Your iPad becomes disabled if you enter the wrong passcode times in a row or more. You can’t unlock or use a disabled device without erasing the content and settings with a computer.
Whether you forgot the passcode or someone else disabled your iPad, you can find out how to fix it below. If you don’t have a backup, we’ve explained how to check what data is already saved to iCloud.
For folks seeking help with their disabled iPhone, check out this article instead!
- 1 How do I fix a disabled iPad?
- 2 How to restore a disabled iPad that says “Connect to iTunes”
- 3 Why is my iPad disabled?
- 4 How do I backup my disabled iPad or iPod?
- 5 What if I can’t restore my disabled iPad?
- How to fix your disabled Apple ID today
- iPhone Passcode Required After iOS Update, Fix
- Forgot iPhone/iPad passcode? How to reset your passcode
- Entered the wrong passcode and now iPhone is disabled and says connect to iTunes?
How do I fix a disabled iPad?
When your iPad is disabled and says “Try again in 15 minutes”, wait out the timer and enter your passcode to fix it. The timer increases each time you enter the wrong passcode.
When your iPad is disabled and says “Connect to iTunes”, the only way you can fix it is to restore all the contents and settings using Recovery Mode. Without a backup, you will lose photos, videos, messages, and everything else on your iPad.
How to restore a disabled iPad that says “Connect to iTunes”
- Hold the Top button and either Volume button to power off the iPad.
- Hold the Home button or the Top button while connecting to a computer.
- Keep holding the button until a Recovery Mode screen appears.
- On the computer, select the iPad and click Restore.
- If you don’t have a backup, you will lose all the data on the iPad.
Finder or iTunes will download the latest version of iPadOS. If this takes longer than 15 minutes, follow the steps above to enter Recovery Mode again.
Fix your disabled iPad by erasing it with Recovery Mode and a computer
Visit this article for a more detailed step-by-step guide
Why is my iPad disabled?
If you enter the wrong password on your iPad five times in a row, it temporarily becomes disabled. This protects your data and stops people from figuring out your passcode.
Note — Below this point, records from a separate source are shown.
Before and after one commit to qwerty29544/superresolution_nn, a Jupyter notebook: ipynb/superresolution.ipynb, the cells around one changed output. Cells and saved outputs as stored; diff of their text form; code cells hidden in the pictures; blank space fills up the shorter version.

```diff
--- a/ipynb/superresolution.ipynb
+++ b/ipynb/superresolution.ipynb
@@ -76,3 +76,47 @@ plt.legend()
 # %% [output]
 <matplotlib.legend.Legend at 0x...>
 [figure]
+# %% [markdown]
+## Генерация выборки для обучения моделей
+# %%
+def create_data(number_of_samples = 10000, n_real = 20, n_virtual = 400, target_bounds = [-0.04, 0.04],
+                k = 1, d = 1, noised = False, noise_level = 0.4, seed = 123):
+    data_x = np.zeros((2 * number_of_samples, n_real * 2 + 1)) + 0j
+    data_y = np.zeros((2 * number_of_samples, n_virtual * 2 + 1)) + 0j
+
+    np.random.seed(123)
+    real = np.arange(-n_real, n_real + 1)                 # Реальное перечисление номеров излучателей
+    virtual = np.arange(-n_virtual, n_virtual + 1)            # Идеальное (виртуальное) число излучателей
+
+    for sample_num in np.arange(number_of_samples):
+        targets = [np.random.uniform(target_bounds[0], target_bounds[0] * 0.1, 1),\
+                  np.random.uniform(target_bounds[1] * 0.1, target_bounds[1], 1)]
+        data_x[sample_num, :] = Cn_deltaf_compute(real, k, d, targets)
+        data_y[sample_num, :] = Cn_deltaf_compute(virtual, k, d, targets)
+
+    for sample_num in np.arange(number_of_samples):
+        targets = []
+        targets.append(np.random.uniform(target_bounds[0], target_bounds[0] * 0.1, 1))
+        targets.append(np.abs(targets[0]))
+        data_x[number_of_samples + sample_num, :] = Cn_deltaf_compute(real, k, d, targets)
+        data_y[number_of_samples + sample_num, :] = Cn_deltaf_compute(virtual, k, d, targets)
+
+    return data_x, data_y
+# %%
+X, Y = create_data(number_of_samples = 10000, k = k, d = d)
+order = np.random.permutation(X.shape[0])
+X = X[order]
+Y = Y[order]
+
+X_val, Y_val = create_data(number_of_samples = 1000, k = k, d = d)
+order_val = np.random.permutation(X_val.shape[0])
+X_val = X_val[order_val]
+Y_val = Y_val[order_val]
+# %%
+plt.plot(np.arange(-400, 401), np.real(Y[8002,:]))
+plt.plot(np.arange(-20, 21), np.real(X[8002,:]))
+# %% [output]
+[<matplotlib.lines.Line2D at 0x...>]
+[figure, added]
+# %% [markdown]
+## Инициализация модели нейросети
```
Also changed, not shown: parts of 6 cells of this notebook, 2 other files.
Usually, you can wait out the timer and try your code again. But after too many failed attempts, your iPad becomes permanently disabled, making it virtually impossible for anyone to access the data on it. Even you.
Why can’t I use Face ID or Touch ID to unlock my iPad?
Even if your iPad uses Face ID or Touch ID, you still need to unlock it using the passcode sometimes. This usually happens after restarting your device or updating the software.
It’s all too easy to forget the passcode if you use Face ID or Touch ID most of the time. But these services, while incredibly hard to crack on their own, are more secure when paired with a passcode.
How do I backup my disabled iPad or iPod?
You can’t create a new backup with a disabled iPad.
Other posts claim you can still back up to a computer your device has synced with before, but we couldn’t replicate this.
If you can’t risk losing data on your iPad, look into third-party data recovery services. There are plenty available, although we can’t make any recommendations.
How do I check what data is saved to iCloud?
Even if you didn’t make a recent backup, some of your data may still be saved to iCloud. Go to iCloud.com and sign in to your Apple ID account.
Any data on this website—photos, videos, notes, etc.—is still safe when you restore your device. It syncs to your iPad again the next time you log in to iCloud.
This works for third-party cloud services as well, like Dropbox or Google Drive. You can also restore paid apps and media from iTunes or the App Store without using a backup.
What if I can’t restore my disabled iPad?
If your disabled iPad says “Connect to iTunes” but won’t connect to a computer, take a look at these things for signs of wear and tear:
- your Lightning-to-USB cable
- the USB port on your computer
- the Lightning port on your device.
If you can, try using a different cable and a different USB port. If that fails, follow our instructions to put your iPad into DFU mode.
Finally, contact Apple for more assistance. You might have a damaged Lightning port in your iPad that needs repairing.
Dan is a freelance writer based in South West England.
He spent two years supervising repairs as a Genius Admin for Apple Retail and uses that knowledge to keep our troubleshooting guides up to date.
Long before that, Dan turned to Apple products from a musical background. Having owned iPods for years, he bought a MacBook to learn sound recording and production. It was using those skills that he gained a first-class Bachelor of Science in Sound Technology.